The promise to retrain displaced miners was one of the few things both sides agreed upon. Less clear is precisely what that might look like. “If coal is no longer viable, how do we retrain those workers?” says Soliday. “How do we repurpose the land to pay teachers and police officers? That’s what all this is about.”
For the workers, the focus is on skills that might be transferable to other industries, perhaps at other energy companies. Businesses such as Emergent Solar Energy and Horizon Wind Energy, which provide wind, solar, and hydroelectric power, are among the fastest-growing in any sector in Indiana. Advanced Energy Economy, a trade group comprised of those types of companies, reports that nearly a quarter of their employers struggle to find a qualified workforce. Many coal workers have a solid grasp of direct current, complex machinery, and engineering. They understand construction. Less tangibly, they are no strangers to hard work. “Skill transferability is more anecdotal than specific,” says Caryl Auslander, spokesperson for Indiana AEE. “But those who have lost their jobs in coal mines are hard workers, and we’re always looking for that.”
People can be uprooted and transplanted to where the job opportunities are—but the local tax revenue is harder to replace. In other parts of the country, the government has tried to step in. In 2015, President Obama’s administration implemented the POWER Plan, a program that directs federal funds into Appalachian communities to rebuild a region wrecked by the departure of coal. Those efforts were aimed at diversifying local economies, ensuring access to capital for small businesses, and strengthening basic infrastructure like sewers and telecommunications networks.
But the land occupied by former power plants and mines is often difficult to repurpose because of ravaged terrain and toxic waste. In West Virginia, the sprawling sites of coal mines have been replaced with fields of solar panels, which some see as an option for Indiana. The plots could also provide room for wind turbines. Some organizations are getting a little more creative. The Land Betterment Corporation, a company geared to repurpose former coal facilities, recently announced that the former Landree Mine in Greene County that closed in 2014 will now be home to a craft-spirits distillery.

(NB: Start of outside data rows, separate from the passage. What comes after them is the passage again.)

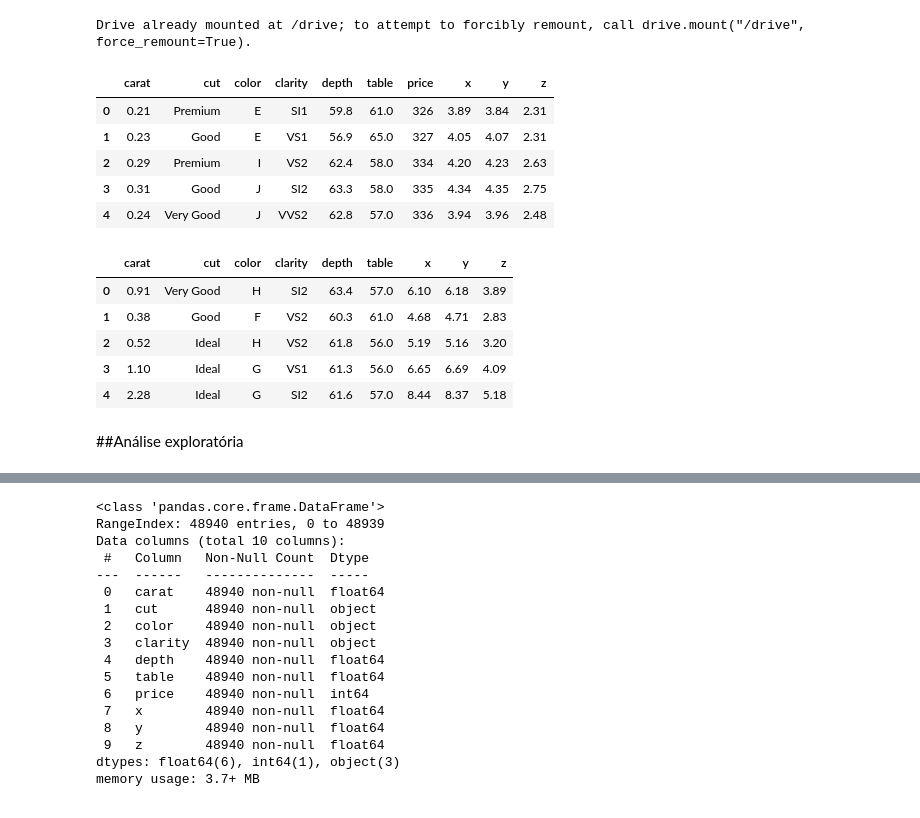
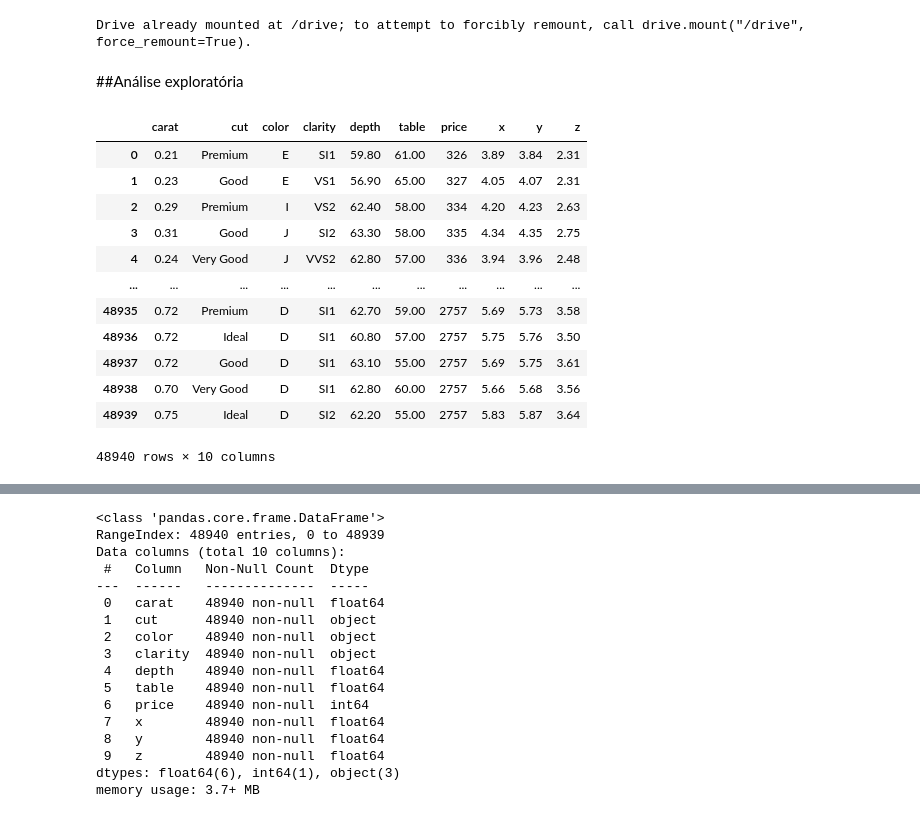
Before and after one commit to lenagrumbach/diamond_price_prediction, a Jupyter notebook: projeto_regressao_linear.ipynb, the cells around one changed output, grey strips where cells are left out. Saved outputs shown, nothing was run; the diff lists cells and outputs as text; code cells hidden in the pictures.

```diff
--- a/projeto_regressao_linear.ipynb
+++ b/projeto_regressao_linear.ipynb
@@ -16,25 +18,22 @@ from google.colab import drive
 drive.mount('/drive')
 # %% [output]
 Drive already mounted at /drive; to attempt to forcibly remount, call drive.mount("/drive", force_remount=True).
-# %%
-df_diamonds = pd.read_csv('/drive/MyDrive/Diamantes/diamonds.csv')
-df_diamonds.head()
-# %% [output]
-|  | carat | cut | color | clarity | depth | table | price | x | y | z |
-| 0 | 0.21 | Premium | E | SI1 | 59.8 | 61.0 | 326 | 3.89 | 3.84 | 2.31 |
-| 1 | 0.23 | Good | E | VS1 | 56.9 | 65.0 | 327 | 4.05 | 4.07 | 2.31 |
-| 2 | 0.29 | Premium | I | VS2 | 62.4 | 58.0 | 334 | 4.20 | 4.23 | 2.63 |
-| 3 | 0.31 | Good | J | SI2 | 63.3 | 58.0 | 335 | 4.34 | 4.35 | 2.75 |
-| 4 | 0.24 | Very Good | J | VVS2 | 62.8 | 57.0 | 336 | 3.94 | 3.96 | 2.48 |
-# %%
-df_rick_diamonds = pd.read_csv('/drive/MyDrive/Diamantes/rick_diamonds.csv')
-df_rick_diamonds.head()
-# %% [output]
-|  | carat | cut | color | clarity | depth | table | x | y | z |
-| 0 | 0.91 | Very Good | H | SI2 | 63.4 | 57.0 | 6.10 | 6.18 | 3.89 |
-| 1 | 0.38 | Good | F | VS2 | 60.3 | 61.0 | 4.68 | 4.71 | 2.83 |
-| 2 | 0.52 | Ideal | H | VS2 | 61.8 | 56.0 | 5.19 | 5.16 | 3.20 |
-| 3 | 1.10 | Ideal | G | VS1 | 61.3 | 56.0 | 6.65 | 6.69 | 4.09 |
-| 4 | 2.28 | Ideal | G | SI2 | 61.6 | 57.0 | 8.44 | 8.37 | 5.18 |
 # %% [markdown]
 ##Análise exploratória
+# %%
+df_diamonds = pd.read_csv('/drive/MyDrive/Diamantes/diamonds.csv')
+display(df_diamonds)
+# %% [output]
+|  | carat | cut | color | clarity | depth | table | price | x | y | z |
+| 0 | 0.21 | Premium | E | SI1 | 59.80 | 61.00 | 326 | 3.89 | 3.84 | 2.31 |
+| 1 | 0.23 | Good | E | VS1 | 56.90 | 65.00 | 327 | 4.05 | 4.07 | 2.31 |
+| 2 | 0.29 | Premium | I | VS2 | 62.40 | 58.00 | 334 | 4.20 | 4.23 | 2.63 |
+| 3 | 0.31 | Good | J | SI2 | 63.30 | 58.00 | 335 | 4.34 | 4.35 | 2.75 |
+| 4 | 0.24 | Very Good | J | VVS2 | 62.80 | 57.00 | 336 | 3.94 | 3.96 | 2.48 |
+| ... | ... | ... | ... | ... | ... | ... | ... | ... | ... | ... |
+| 48935 | 0.72 | Premium | D | SI1 | 62.70 | 59.00 | 2757 | 5.69 | 5.73 | 3.58 |
+| 48936 | 0.72 | Ideal | D | SI1 | 60.80 | 57.00 | 2757 | 5.75 | 5.76 | 3.50 |
+| 48937 | 0.72 | Good | D | SI1 | 63.10 | 55.00 | 2757 | 5.69 | 5.75 | 3.61 |
+| 48938 | 0.70 | Very Good | D | SI1 | 62.80 | 60.00 | 2757 | 5.66 | 5.68 | 3.56 |
+| 48939 | 0.75 | Ideal | D | SI2 | 62.20 | 55.00 | 2757 | 5.83 | 5.87 | 3.64 |
+48940 rows × 10 columns
```
Also changed, not shown: parts of 33 cells of this notebook.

In Sullivan County, where they’re staring down the 2023 closure of the Merom Generating Station, they need to find a solution quickly. Abrams says Hoosier Energy has already discussed transferring some of the Sullivan County plant workers into other sectors of the business, including transmission and meter relay jobs, but most of those are more than an hour east in Bloomington. Chicago-based Invenergy Solar Development North America just broke ground on an 1,800-acre solar farm near Fairbanks Township, which will help with some initial construction jobs and replace some of the county’s tax revenue. But Abrams is skeptical that will provide as much long-term employment or reliable energy as the Merom plant his father helped build.

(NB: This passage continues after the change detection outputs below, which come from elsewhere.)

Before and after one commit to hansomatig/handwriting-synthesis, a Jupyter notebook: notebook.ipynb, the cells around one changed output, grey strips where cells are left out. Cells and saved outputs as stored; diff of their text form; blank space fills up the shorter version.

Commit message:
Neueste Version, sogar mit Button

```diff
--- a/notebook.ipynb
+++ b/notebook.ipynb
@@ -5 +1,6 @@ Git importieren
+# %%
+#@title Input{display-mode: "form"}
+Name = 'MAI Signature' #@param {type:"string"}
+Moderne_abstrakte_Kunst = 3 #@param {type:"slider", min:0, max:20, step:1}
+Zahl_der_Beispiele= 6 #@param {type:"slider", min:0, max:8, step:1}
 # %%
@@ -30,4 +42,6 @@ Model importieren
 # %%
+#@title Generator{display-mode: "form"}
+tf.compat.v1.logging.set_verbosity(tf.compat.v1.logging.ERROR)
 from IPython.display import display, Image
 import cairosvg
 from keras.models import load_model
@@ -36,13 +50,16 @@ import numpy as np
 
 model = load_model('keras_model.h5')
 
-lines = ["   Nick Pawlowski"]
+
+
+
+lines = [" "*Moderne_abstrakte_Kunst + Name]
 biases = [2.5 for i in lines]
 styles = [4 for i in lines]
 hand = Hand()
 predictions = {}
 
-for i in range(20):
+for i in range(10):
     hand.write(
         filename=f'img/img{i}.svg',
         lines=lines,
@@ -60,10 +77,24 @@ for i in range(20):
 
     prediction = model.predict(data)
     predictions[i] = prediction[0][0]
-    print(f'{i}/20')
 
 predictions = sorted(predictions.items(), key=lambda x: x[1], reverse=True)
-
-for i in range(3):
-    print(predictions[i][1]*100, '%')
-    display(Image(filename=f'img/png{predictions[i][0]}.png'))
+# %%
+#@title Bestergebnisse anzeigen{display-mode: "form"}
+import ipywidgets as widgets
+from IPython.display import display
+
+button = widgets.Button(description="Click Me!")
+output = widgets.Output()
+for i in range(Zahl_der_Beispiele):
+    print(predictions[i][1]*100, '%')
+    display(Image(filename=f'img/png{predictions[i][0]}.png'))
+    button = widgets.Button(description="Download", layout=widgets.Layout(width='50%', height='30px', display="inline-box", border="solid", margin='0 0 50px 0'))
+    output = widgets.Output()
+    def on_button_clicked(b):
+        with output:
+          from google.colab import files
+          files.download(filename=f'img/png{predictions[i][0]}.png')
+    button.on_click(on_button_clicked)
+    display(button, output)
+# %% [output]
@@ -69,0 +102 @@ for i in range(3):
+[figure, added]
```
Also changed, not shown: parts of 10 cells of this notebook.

“It’s ready to run—1,000 megawatts just ready to fire up,” Abrams says of the doomed generating station. “Those are valuable jobs and a valuable product for this country. To do away with that … it’s unbelievable.”